After a certain level of training, no one goes onstage thinking about every technical feat they are about to do- they just take a deep breath and do it. They trust their bodies to perform as they have been taught.
When we practice mindlessly, we undercut our ability to create proper muscle memory. And once we learn something incorrectly, it can take a really long time to unlearn it and reprogram the body properly. So practicing mindlessly isn’t just a bad idea, it’s a Terrible Idea, which interferes with your progress in a real way.
Mindfulness and Muscle Memory
We can avoid this trap by practicing mindfully. What that means is being 100% present when you are dancing, even if it’s just another class or rehearsal. Every step is an opportunity to program your instrument the right way.
Usually, we get distracted by our minds, not our bodies. We let our minds wander forward to what’s coming up in the class or later in the day, or back to what’s already happened. We can also get distracted by things or people around us.
Sometimes, we have an out-of-body experience when our minds start thinking about something completely disconnected from what we’re doing, like what we’ll have for dinner and what movie we want to see over the weekend.
When the mind starts to wander, we are no longer connected to what we’re doing. Try some of these simple techniques to bring your focus back into your body.
Tips to Increase Mindfulness
- Focus on the breath.

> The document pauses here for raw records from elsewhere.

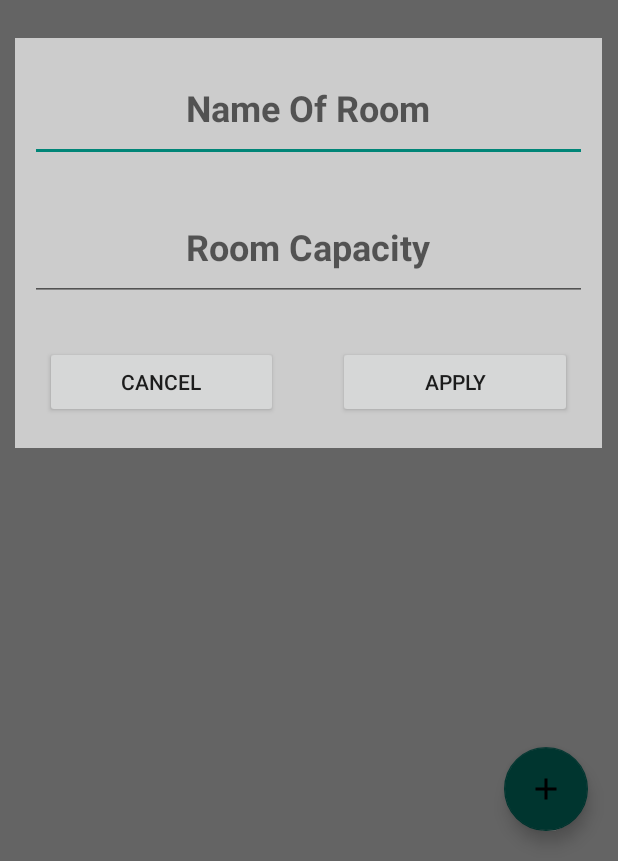
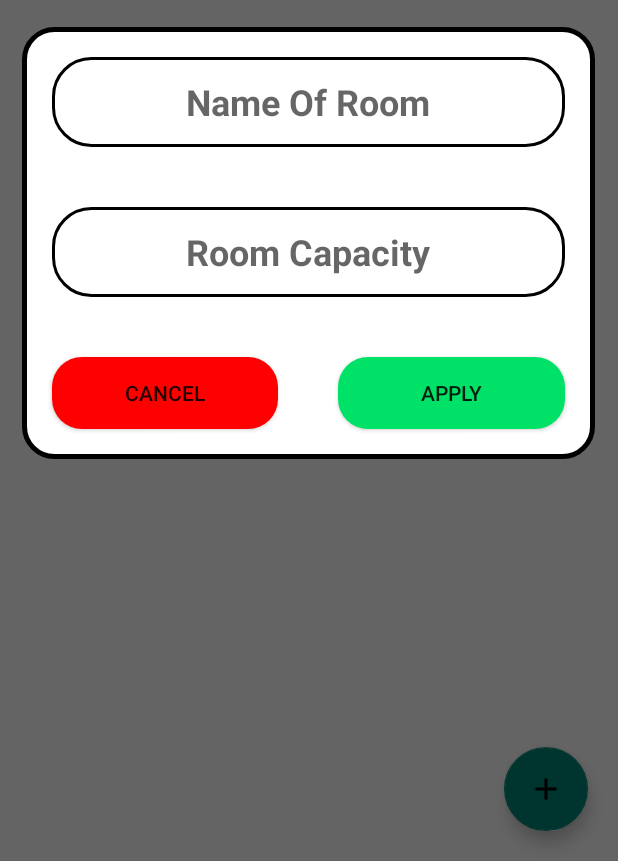
Before and after one commit to MuhamedElockly/Share_Location_Android_App, an Android app: the screen it shows after launch once a user with an empty profile is signed in (Home), after a tap on an icon or button, on a phone screen of 412 x 824 dp, the part 375-1236 px from its top. Run offline under Robolectric (Android 15) with nearby library versions, the phone set to English and light mode, and no system bars; our stand-ins replace Firebase (no records; nobody signed in at launch, a user with empty details on screens opened directly), data binding; Roboto replaces fonts that are not available here.

Commit message:
add room custom design

```diff
--- a/app/src/main/java/com/example/sharelocation/ui/Home.java
+++ b/app/src/main/java/com/example/sharelocation/ui/Home.java
@@ -7,14 +7,12 @@ import android.content.pm.PackageManager;
 import android.graphics.Color;
 import android.graphics.drawable.ColorDrawable;
 import android.location.Location;
-import android.os.Build;
 import android.os.Bundle;
 import android.util.Log;
 import android.view.LayoutInflater;
 import android.view.Menu;
 import android.view.MenuItem;
 import android.view.View;
-import android.view.WindowManager;
 import android.widget.Button;
 import android.widget.EditText;
 import android.widget.ImageView;
@@ -329,7 +327,7 @@ public class Home extends AppCompatActivity implements NavigationView.OnNavigati
         roomCapacityText = view.findViewById(R.id.roomCapacity);
         builder.setView(view);
         final AlertDialog dialog = builder.create();
-        dialog.getWindow().setBackgroundDrawable(new ColorDrawable(Color.LTGRAY));
+        dialog.getWindow().setBackgroundDrawable(new ColorDrawable(Color.TRANSPARENT));
         dialog.show();
         cancel.setOnClickListener(new View.OnClickListener() {
             @Override
@@ -367,6 +365,7 @@ public class Home extends AppCompatActivity implements NavigationView.OnNavigati
 
         String uid = FirebaseAuth.getInstance().getCurrentUser().getUid();
         userRef = FirebaseDatabase.getInstance().getReference("users");
+
         userRef.child(uid).get().addOnCompleteListener(new OnCompleteListener<DataSnapshot>() {
             @Override
             public void onComplete(@NonNull Task<DataSnapshot> task) {
@@ -396,6 +395,8 @@ public class Home extends AppCompatActivity implements NavigationView.OnNavigati
                     if (snapshot.hasChildren()) {
                         Toast.makeText(Home.this, "Yeeeeeess", Toast.LENGTH_SHORT).show();
                         refresh();
+                    } else {
+                        updateNavHeader();
                     }
                 }
             }
--- a/app/src/main/java/com/example/sharelocation/ui/Room.java
+++ b/app/src/main/java/com/example/sharelocation/ui/Room.java
@@ -50,13 +50,14 @@ public class Room extends AppCompatActivity {
     MembersAdapter membersAdapter;
     ArrayList<String> usersId;
     ArrayList<MemebrsModel> members;
+    SwipeRefreshLayout swipeRefreshLayout;
     private FirebaseAuth fAuth;
     private String roomId;
     private Button invite;
     private Button cancel;
     private EditText memberEmailText;
     private String roomName = "";
-    SwipeRefreshLayout swipeRefreshLayout;
+
     @Override
     protected void onCreate(Bundle savedInstanceState) {
         super.onCreate(savedInstanceState);
@@ -198,7 +199,7 @@ public class Room extends AppCompatActivity {
 
         builder[0].setView(view);
         final AlertDialog dialog = builder[0].create();
-        dialog.getWindow().setBackgroundDrawable(new ColorDrawable(Color.LTGRAY));
+        dialog.getWindow().setBackgroundDrawable(new ColorDrawable(Color.TRANSPARENT));
         dialog.show();
         cancel.setOnClickListener(new View.OnClickListener() {
             @Override
--- a/app/src/main/java/com/example/sharelocation/ui/SettingsActivity.java
+++ b/app/src/main/java/com/example/sharelocation/ui/SettingsActivity.java
@@ -179,7 +179,7 @@ public class SettingsActivity extends AppCompatActivity {
                         public void onComplete(@NonNull Task<Void> task) {
                             if (task.isSuccessful()) {
                                 //  Log.e("deletedRoom", "On Fire");
-
+                                fAuth.signOut();
                                 user.delete().addOnCompleteListener(new OnCompleteListener<Void>() {
                                     @Override
                                     public void onComplete(@NonNull Task<Void> task) {
--- /dev/null
+++ b/app/src/main/res/drawable/cancel_button.xml
@@ -0,0 +1,10 @@
+<?xml version="1.0" encoding="utf-8"?>
+<selector xmlns:android="http://schemas.android.com/apk/res/android">
+    <item>
+        <shape android:shape="rectangle">
+            <corners android:radius="20dp" />
+            <solid android:color="#FF0000" />
+
+        </shape>
+    </item>
+</selector>
--- /dev/null
+++ b/app/src/main/res/drawable/confirm_button.xml
@@ -0,0 +1,10 @@
+<?xml version="1.0" encoding="utf-8"?>
+<selector xmlns:android="http://schemas.android.com/apk/res/android">
+    <item>
+        <shape android:shape="rectangle">
+            <corners android:radius="20dp" />
+            <solid android:color="#00E267" />
+
+        </shape>
+    </item>
+</selector>
--- a/app/src/main/res/drawable/delete_confirmation_dialoge.xml
+++ b/app/src/main/res/drawable/delete_confirmation_dialoge.xml
@@ -3,11 +3,14 @@
     android:insetLeft="5dp"
     android:insetTop="5dp"
     android:insetRight="5dp"
+
     android:insetBottom="5dp">
+
     <shape android:shape="rectangle">
         <corners android:radius="20dp"/>
         <solid android:color="@color/white"/>
-        <stroke android:width="5dp" android:color="@color/black"/>
+
+        <stroke android:width="3dp" android:color="@color/black"/>
 
     </shape>
 
--- /dev/null
+++ b/app/src/main/res/drawable/input_text.xml
@@ -0,0 +1,12 @@
+<?xml version="1.0" encoding="utf-8"?>
+<selector xmlns:android="http://schemas.android.com/apk/res/android">
+    <item>
+        <shape android:shape="rectangle">
+            <solid android:color="@color/white" />
+            <stroke android:width="2sp" android:color="@color/black" />
+            <corners android:radius="25dp" />
+
+        </shape>
+    </item>
+
+</selector>
--- a/app/src/main/res/layout/add_room.xml
+++ b/app/src/main/res/layout/add_room.xml
@@ -7,7 +7,9 @@
 
     <LinearLayout
         android:layout_width="match_parent"
-        android:layout_height="match_parent"
+        android:layout_height="wrap_content"
+
+        android:background="@drawable/delete_confirmation_dialoge"
         android:orientation="vertical">
 
         <LinearLayout
@@ -29,6 +31,7 @@
                     android:padding="10dp"
                     android:text="Room Name :"
                     android:textSize="28sp"
+
                     android:textStyle="bold" />
 
                 <TextView
@@ -52,27 +55,29 @@
                 <EditText
                     android:id="@+id/dialogeRoomName"
                     android:layout_width="match_parent"
-                    android:layout_height="wrap_content"
-                    android:layout_margin="10dp"
+                    android:layout_height="60sp"
+                    android:layout_margin="20dp"
                     android:ems="10"
                     android:gravity="center"
                     android:hint="Name Of Room"
                     android:inputType="textPersonName"
-                    android:padding="20dp"
+                    android:padding="10dp"
                     android:textSize="24sp"
+                    android:background="@drawable/input_text"
                     android:textStyle="normal|bold" />
 
                 <EditText
                     android:id="@+id/roomCapacity"
                     android:layout_width="match_parent"
-                    android:layout_height="wrap_content"
-                    android:layout_margin="10dp"
+                    android:layout_height="60sp"
+                    android:layout_margin="20dp"
                     android:ems="10"
                     android:gravity="center"
                     android:hint="Room Capacity"
                     android:inputType="number"
-                    android:padding="20dp"
+                    android:padding="10dp"
                     android:textSize="24sp"
+                    android:background="@drawable/input_text"
                     android:textStyle="bold" />
             </LinearLayout>
 
@@ -95,6 +100,7 @@
                     android:layout_height="wrap_content"
                     android:layout_margin="20dp"
                     android:padding="10dp"
+                    android:background="@drawable/cancel_button"
                     android:text="Cancel" />
             </LinearLayout>
 
@@ -110,6 +116,7 @@
                     android:layout_height="wrap_content"
                     android:layout_margin="20dp"
                     android:padding="10dp"
+                    android:background="@drawable/confirm_button"
                     android:text="Apply" />
             </LinearLayout>
         </LinearLayout>
--- a/app/src/main/res/layout/delete_dialoge.xml
+++ b/app/src/main/res/layout/delete_dialoge.xml
@@ -57,7 +57,7 @@
                 android:layout_width="wrap_content"
                 android:layout_height="wrap_content"
                 android:layout_marginRight="20dp"
-                android:background="@drawable/background_btn_delete"
+                android:background="@drawable/cancel_button"
                 android:text="Cancel" />
 
             <Button
@@ -65,7 +65,7 @@
                 android:layout_width="wrap_content"
                 android:layout_height="wrap_content"
                 android:layout_marginLeft="20dp"
-                android:background="@drawable/background_btn_welcome2"
+                android:background="@drawable/confirm_button"
                 android:text="Sure" />
         </LinearLayout>
     </LinearLayout>
--- a/app/src/main/res/layout/header.xml
+++ b/app/src/main/res/layout/header.xml
@@ -31,7 +31,7 @@
             android:layout_width="wrap_content"
             android:layout_height="wrap_content"
             android:fontFamily="@font/baloo"
-            android:text="Muhamed Elockly"
+            android:text="Name"
             android:textSize="24dp" />
 
 
```
Also changed, not shown: app/src/main/res/layout/add_member.xml (+6 -24 lines).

When you breathe mindfully, it is very difficult to let the mind wander. If you can count the breath while practicing, try counting your exhales 1 to 5, and then starting over again. Once you count past 5, you know your mind has wandered. If counting the breath throws you off, just stay mindful of your breathing as you practice; when you lose your sense of it, go back to it. Feel the inhales and the exhales and don’t lose track of that rhythm.
- Repeat a cue word(s).
Like mindful breathing, saying a cue word on the exhale can keep you in your body. Lately I’ve been using “My mind is on the breath” during yoga when I start to wander. A directive can be helpful too, like “Get in the body.”
- Push yourself out of your comfort zone.
Sometimes we get so comfortable with what we’re doing that we are lulled into passivity, and we start to go through the motions. Mixing up the routine, like letting go of the barre on difficult combinations, or changing your place in the center, can be enough of a shift to get you back into your body.
Sometimes it isn’t possible to be 100% present, particularly when we are overtired, which is why it’s important to know how to pace yourself. Pacing is a crucial aspect of mindfulness and injury prevention, but it’s a big enough topic that we’ll talk about that in another post- keep your eyes peeled!
Until then, start to notice how often you practice mindlessly.
Ask yourself, what is it costing you to not practice mindfully?
Give yourself at least one good reason to make mindfulness part of your routine. Then try some of these techniques to bring yourself back into your body and be fully present.
Feel free to let me know how it goes in the comments section.